**RECORDS**
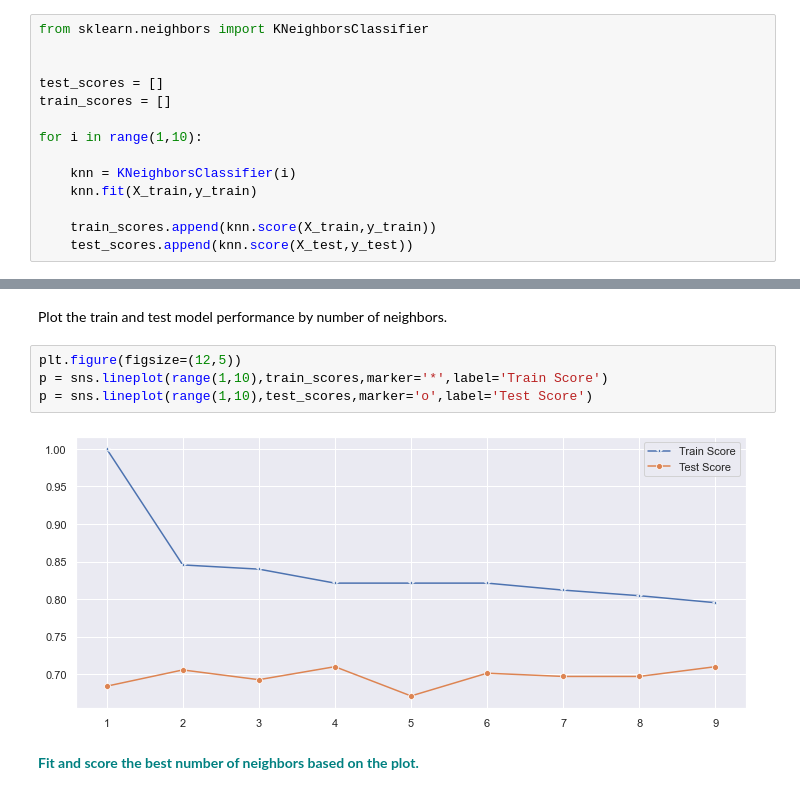
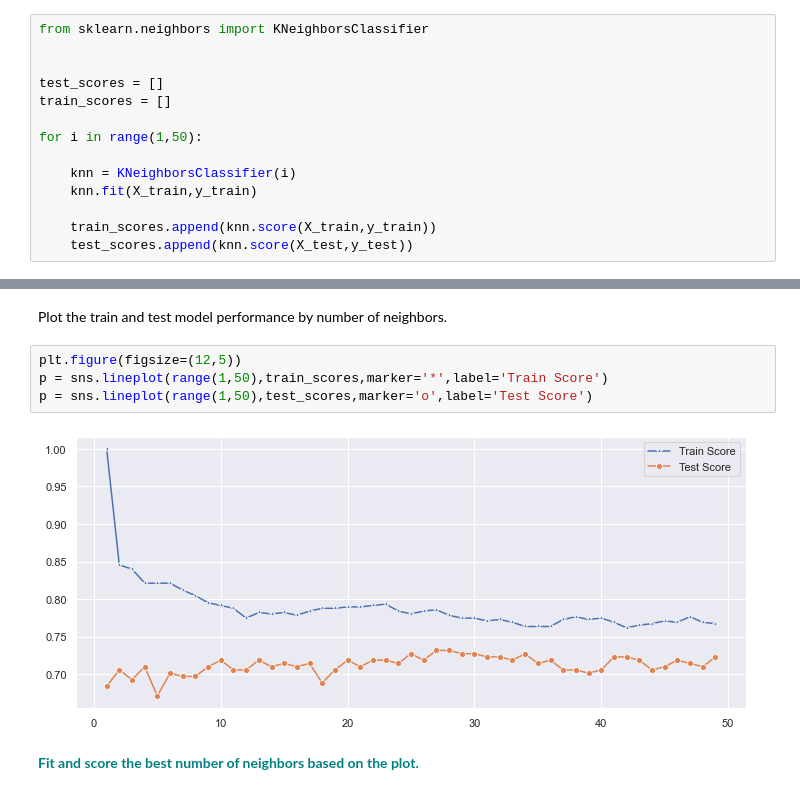
Before and after one commit to harsh2403/Grid-Search-in-KNN, a Jupyter notebook: GridSearchKNN_Case_Study.ipynb, the cells around one changed output, grey strips where cells are left out. Drawn from its saved outputs; the diff is of its cells as text.

```diff
--- a/GridSearchKNN_Case_Study.ipynb
+++ b/GridSearchKNN_Case_Study.ipynb
@@ -213,7 +213,7 @@ from sklearn.neighbors import KNeighborsClassifier
 test_scores = []
 train_scores = []
 
-for i in range(1,10):
+for i in range(1,50):
 
     knn = KNeighborsClassifier(i)
     knn.fit(X_train,y_train)
@@ -242,10 +242,10 @@ max(train_scores[1:])
 Plot the train and test model performance by number of neighbors.
 # %%
 plt.figure(figsize=(12,5))
-p = sns.lineplot(range(1,10),train_scores,marker='*',label='Train Score')
-p = sns.lineplot(range(1,10),test_scores,marker='o',label='Test Score')
+p = sns.lineplot(range(1,50),train_scores,marker='*',label='Train Score')
+p = sns.lineplot(range(1,50),test_scores,marker='o',label='Test Score')
 # %% [output]
-[figure, old version]
+[figure, new version]
 # %% [markdown]
 **<font color='teal'> Fit and score the best number of neighbors based on the plot. </font>**
 # %%
```
Also changed, not shown: parts of 5 cells of this notebook.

**TASK TO COMPLETE**
Please reproduce the entries from above exactly; images are not part of the copy.

**REPLY TO THE EXERCISE**
Before and after one commit to harsh2403/Grid-Search-in-KNN, a Jupyter notebook: GridSearchKNN_Case_Study.ipynb, the cells around one changed output, grey strips where cells are left out. Drawn from its saved outputs; the diff is of its cells as text.

```diff
--- a/GridSearchKNN_Case_Study.ipynb
+++ b/GridSearchKNN_Case_Study.ipynb
@@ -213,7 +213,7 @@ from sklearn.neighbors import KNeighborsClassifier
 test_scores = []
 train_scores = []
 
-for i in range(1,10):
+for i in range(1,50):
 
     knn = KNeighborsClassifier(i)
     knn.fit(X_train,y_train)
@@ -242,10 +242,10 @@ max(train_scores[1:])
 Plot the train and test model performance by number of neighbors.
 # %%
 plt.figure(figsize=(12,5))
-p = sns.lineplot(range(1,10),train_scores,marker='*',label='Train Score')
-p = sns.lineplot(range(1,10),test_scores,marker='o',label='Test Score')
+p = sns.lineplot(range(1,50),train_scores,marker='*',label='Train Score')
+p = sns.lineplot(range(1,50),test_scores,marker='o',label='Test Score')
 # %% [output]
-[figure, old version]
+[figure, new version]
 # %% [markdown]
 **<font color='teal'> Fit and score the best number of neighbors based on the plot. </font>**
 # %%
```
Also changed, not shown: parts of 5 cells of this notebook.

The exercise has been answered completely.